Multi-screen scenarios involving the use of a number of screens within the home, for example, TVs and tablets, have been studied, but it is still necessary to discover and manage devices and services within local home networks. Since gap analysis of existing technology is required, the HNTF has been discussing various use cases in consideration of factors such as Universal Plug and Play (UPnP)*4 and APIs specified by CableLabs, a non-profit research and development consortium. During this time, they studied topics including the discovery of services and content, the control of content players and recorders, content protection, and security and privacy, and a requirements document [3] was drawn up. Since the IG of the W3C only implemented requisite investigations, the drawing up of concrete specifications was implemented by a working group (WG), but discussions relating to these requirements, such as an investigation of service discovery APIs by the Device APIs WG (DAP WG), have continued.

(2) Media Pipeline Task Force (MPTF)

This task force was set up with the objectives of investigating the requirements for HTML5 video, audio, and media interfaces, and proposing APIs for them, in order to implement services that bring together the web and TV. The MPTF discussed studies concerning the insertion of advertisements, event synchronization, and requirements such as audio sub-channels and closed captioning, in order to implement each country’s regulations and also transfer the existing TV services required by consumers onto HTML5 browsers. They also collected the requirements for adaptive bit rate streaming [4] and content protection [5] to ensure that content can be delivered stably and securely, even on networks that cannot guarantee reliability, such as the Internet. These requirements are linked to discussions of specifications such as those of media source extensions (MSE) and encrypted media extensions (EME) by the HTML WG.

*4 UPnP: Protocol for cooperation between network devices, established by the UPnP forum.

4. Future expansion

As the standardization relating to smart TV in the ITU and W3C continues, it seems that interest in smart TV will increase throughout the world. In Japan, the provision of full-fledged smart TV services is expected in the near future.


[1] Recommendation ITU-T Y.1901: “Requirements for the Support of IPTV Services,” Geneva, Jan. 2009.
[2] News release of the Ministry of Internal Affairs and Communications (MIC) (in Japanese).
[3] W3C, Requirements for Home Networking Scenarios.
[4] W3C, MPTF Requirements for Adaptive Bit Rate Streaming.
[5] W3C, MPTF Requirements for Content Protection.
Kiyoshi Tanaka
Senior Research Engineer, Supervisor, Service Harmonization Project, NTT Service Evolution Laboratories.
He received the B.E., M.E., and Ph.D. in communication engineering from Osaka University in 1992, 1994, and 2005, respectively.
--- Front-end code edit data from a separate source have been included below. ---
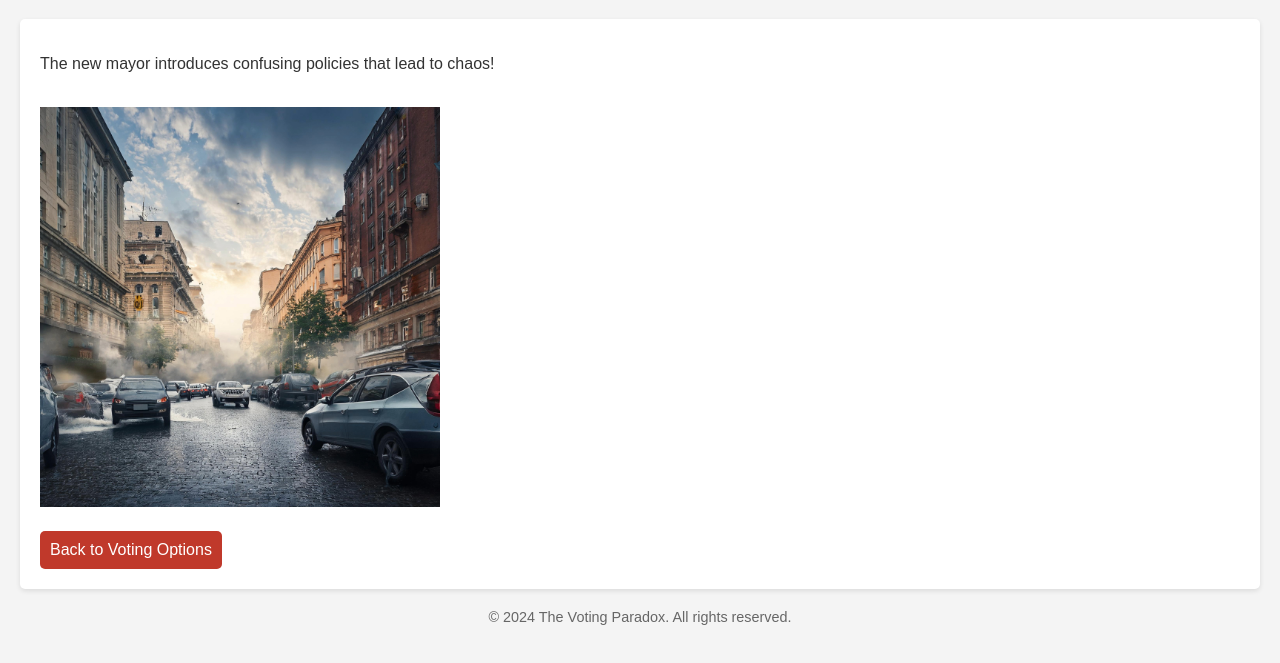
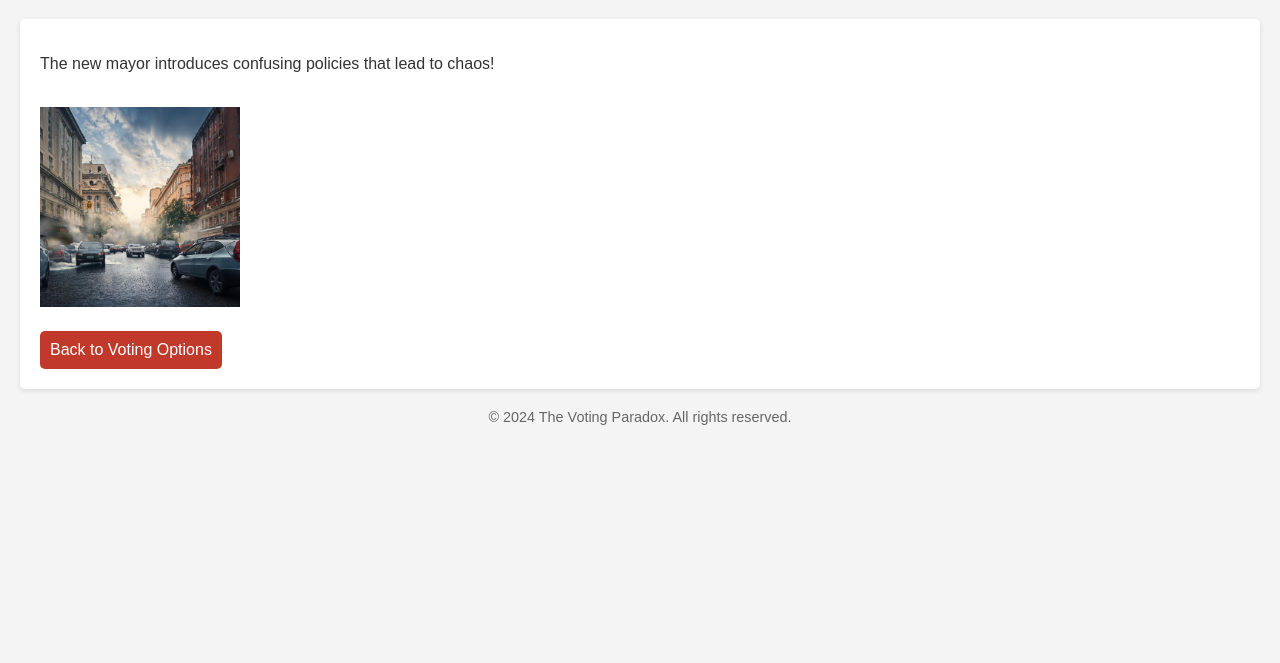
Before and after one commit to KhaAiden/VotingParadox.github.io, a plain HTML site: page page6.html in a window 1280 px wide. Shown: the part 61-724 px from the top of the page. Drawn offline with Linux system fonts and the light colour scheme.

Commit message:
Update page6.html

```diff
--- a/page6.html
+++ b/page6.html
@@ -46,7 +46,7 @@
     <section>
         <p>The new mayor introduces confusing policies that lead to chaos!</p>
 		<br>
-		<img src="city.jpeg" alt="city" style="width:400px;height:400px;">
+		<img src="city.jpeg" alt="city" style="width:200px;height:200px;">
 		<br>
         <a href="index.html">Back to Voting Options</a>
     </section>
```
He joined NTT in 1994 and since then has been engaged in research on video-on-demand systems and metadata-related interactive video systems and services, especially those related to IPTV systems and services. His current interests include standardization of IPTV, digital signage, and multimedia broadcasting for mobile devices. He joined the standardization efforts of ARIB STD-B38 (v2.1, 2.2, and 2.3), STD-B45 (v2.0), and TR-B33 as an editor. He has also contributed to ITU-T’s international standardization efforts, mainly in ITU-T SG16 and IPTV-GSI. He is a member of W3C Web and TV IG, the Institute of Electronics, Information and Communication Engineers, and the Human Interface Society in Japan.